→ The problem
Search the entries below for "videoCover". Report each line where it occurs.

####################

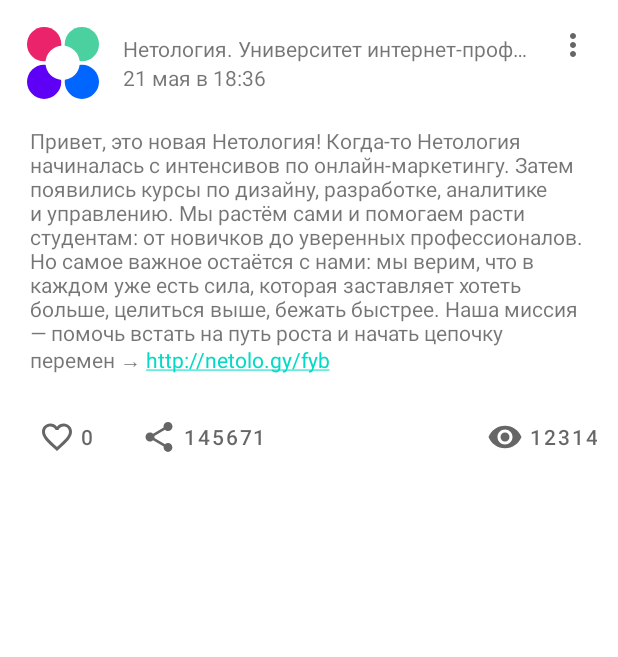
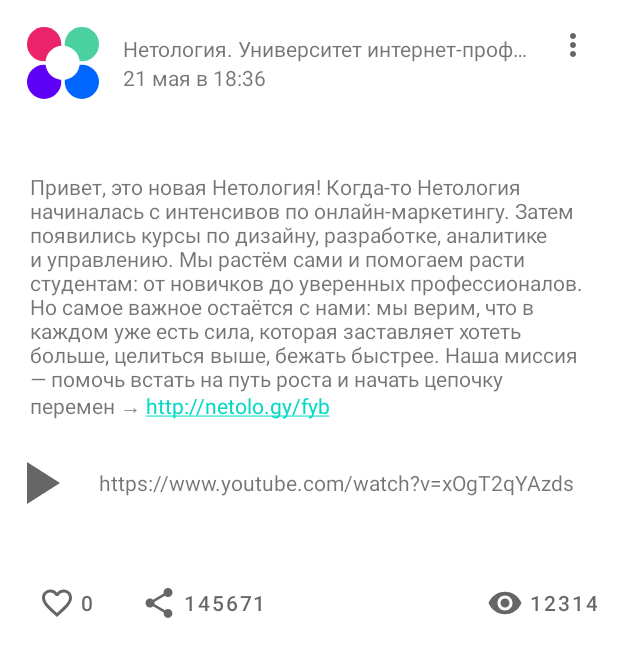
Before and after one commit to fanfars/NMedia, an Android app: the layout post.xml on its own in the app's theme, with its tools: preview values and no code run, on a phone screen of 412 x 824 dp. Shown: the top 657 px of the screen. Run offline under Robolectric (Android 15) with nearby library versions, the phone set to English and light mode, and no system bars.

```diff
--- a/app/src/main/AndroidManifest.xml
+++ b/app/src/main/AndroidManifest.xml
@@ -14,8 +14,9 @@
             android:exported="true">
             <intent-filter>
                 <action android:name="android.intent.action.MAIN" />
-
                 <category android:name="android.intent.category.LAUNCHER" />
+                <action android:name="android.intent.action.VIEW" />
+                <data android:scheme="*" />
             </intent-filter>
         </activity>
         <activity
--- a/app/src/main/java/ru/netology/nmedia/adapter/PostInteractionListener.kt
+++ b/app/src/main/java/ru/netology/nmedia/adapter/PostInteractionListener.kt
@@ -1,6 +1,7 @@
 package ru.netology.nmedia.adapter
 
 import ru.netology.nmedia.dto.Post
+import ru.netology.nmedia.dto.PostVideo
 
 interface PostInteractionListener {
 
@@ -10,4 +11,6 @@ interface PostInteractionListener {
     fun onRemoveClicked(post: Post)
     fun onEditClicked(post: Post)
     fun onUndoClicked()
+    fun onPlayVideoClicked(postVideo: PostVideo)
+
 }
--- a/app/src/main/java/ru/netology/nmedia/data/impl/InMemoryPostRepository.kt
+++ b/app/src/main/java/ru/netology/nmedia/data/impl/InMemoryPostRepository.kt
@@ -20,7 +20,8 @@ class InMemoryPostRepository : PostRepository {
                 published = "07/05/2022",
                 likes = 9999,
                 shares = 99999,
-                views = 150
+                views = 150,
+                postVideo = null
             )
         }
     )
--- /dev/null
+++ b/app/src/main/res/drawable/ic_baseline_play_arrow_48.xml
@@ -0,0 +1,5 @@
+<vector android:height="48dp" android:tint="?attr/colorControlNormal"
+    android:viewportHeight="24" android:viewportWidth="24"
+    android:width="48dp" xmlns:android="http://schemas.android.com/apk/res/android">
+    <path android:fillColor="@android:color/white" android:pathData="M8,5v14l11,-7z"/>
+</vector>
--- a/app/src/main/res/layout/post.xml
+++ b/app/src/main/res/layout/post.xml
@@ -74,16 +74,49 @@
         android:autoLink="web"
         android:padding="2dp"
         android:text="@string/content"
+        app:layout_constraintBottom_toTopOf="@id/videoContent"
         app:layout_constraintEnd_toEndOf="parent"
         app:layout_constraintStart_toStartOf="parent"
         app:layout_constraintTop_toBottomOf="@id/barrierHeadContent" />
+
+    <androidx.appcompat.widget.AppCompatTextView
+        android:id="@+id/videoContent"
+        android:layout_width="wrap_content"
+        android:layout_height="wrap_content"
+        android:text="@string/videoLink"
+        android:layout_marginStart="@dimen/common_spacing"
+        app:layout_constraintBottom_toBottomOf="@id/videoCover"
+        app:layout_constraintStart_toEndOf="@id/videoCover"
+        app:layout_constraintTop_toTopOf="@id/videoCover" />
+
+    <ImageView
+        android:id="@+id/videoCover"
+        android:layout_width="wrap_content"
+        android:layout_height="wrap_content"
+        android:paddingBottom="@dimen/common_spacing"
+        android:paddingTop="@dimen/common_spacing"
+        android:contentDescription="@string/video_cover"
+        android:src="@drawable/ic_baseline_play_arrow_48"
+        app:layout_constraintEnd_toStartOf="@id/videoContent"
+        app:layout_constraintTop_toBottomOf="@id/content"
+
+        />
+
+    <androidx.constraintlayout.widget.Group
+        android:id="@+id/videoGroup"
+        android:layout_width="wrap_content"
+        android:layout_height="wrap_content"
+        android:visibility="visible"
+        app:constraint_referenced_ids="videoCover,videoContent" />
 
     <androidx.constraintlayout.widget.Barrier
         android:id="@+id/barrierContentBottom"
         android:layout_width="wrap_content"
         android:layout_height="wrap_content"
+        android:layout_marginTop="@dimen/common_spacing"
+        android:layout_marginBottom="@dimen/common_spacing"
         app:barrierDirection="bottom"
-        app:constraint_referenced_ids="content" />
+        app:constraint_referenced_ids="content, videoCover" />
 
     <com.google.android.material.button.MaterialButton
         android:id="@+id/likesButton"
--- a/app/src/main/res/values/strings.xml
+++ b/app/src/main/res/values/strings.xml
@@ -18,4 +18,7 @@
     <string name="description_post_edit_cancel">Cancel</string>
     <string name="chooser_share_post">Share post</string>
     <string name="add_post">Add post</string>
+    <string name="videoLink">https://www.youtube.com/watch?v=xOgT2qYAzds</string>
+    <string name="video_cover">Video cover</string>
+    <string name="chooser_play_video">Play video</string>
 </resources>
```
Also changed, not shown: app/src/main/java/ru/netology/nmedia/activity/MainActivity.kt (+19 -27 lines), app/src/main/java/ru/netology/nmedia/activity/PostContentActivity.kt (+24 -2 lines), app/src/main/java/ru/netology/nmedia/adapter/PostsAdapter.kt (+6 -1 lines), app/src/main/java/ru/netology/nmedia/dto/Post.kt (+9 -1 lines), app/src/main/java/ru/netology/nmedia/viewModel/PostViewModel.kt (+14 -2 lines), app/src/main/res/layout/post_content_activity.xml (+24 -3 lines), 1 other file.
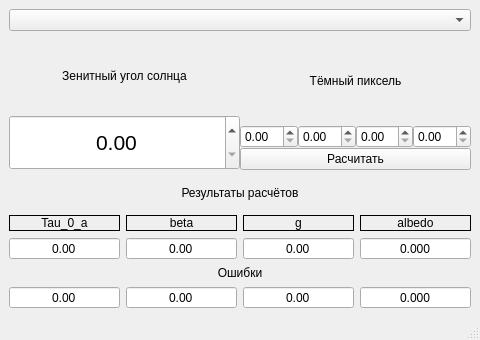
ValeryStk/satellite_comparator, file atm_correction/AtmCorrectionMainWindow.ui: the form before one commit.
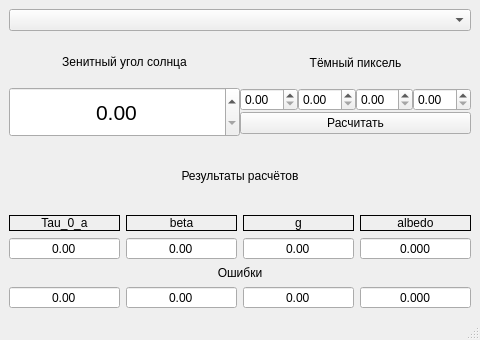
The form after the commit.

What changed in the file:
```diff
--- a/atm_correction/AtmCorrectionMainWindow.ui
+++ b/atm_correction/AtmCorrectionMainWindow.ui
@@ -52,7 +52,13 @@
               <property name="minimumSize">
                <size>
                 <width>0</width>
-                <height>13</height>
+                <height>50</height>
+               </size>
+              </property>
+              <property name="maximumSize">
+               <size>
+                <width>16777215</width>
+                <height>50</height>
                </size>
               </property>
               <property name="text">
@@ -107,7 +113,13 @@
                 <property name="minimumSize">
                  <size>
                   <width>0</width>
-                  <height>13</height>
+                  <height>50</height>
+                 </size>
+                </property>
+                <property name="maximumSize">
+                 <size>
+                  <width>16777215</width>
+                  <height>50</height>
                  </size>
                 </property>
                 <property name="text">
```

####################

→ Solution to this exercise
+        app:layout_constraintBottom_toBottomOf="@id/videoCover"
+        app:layout_constraintStart_toEndOf="@id/videoCover"
+        app:layout_constraintTop_toTopOf="@id/videoCover" />
+        android:id="@+id/videoCover"
+        app:constraint_referenced_ids="videoCover,videoContent" />
+        app:constraint_referenced_ids="content, videoCover" />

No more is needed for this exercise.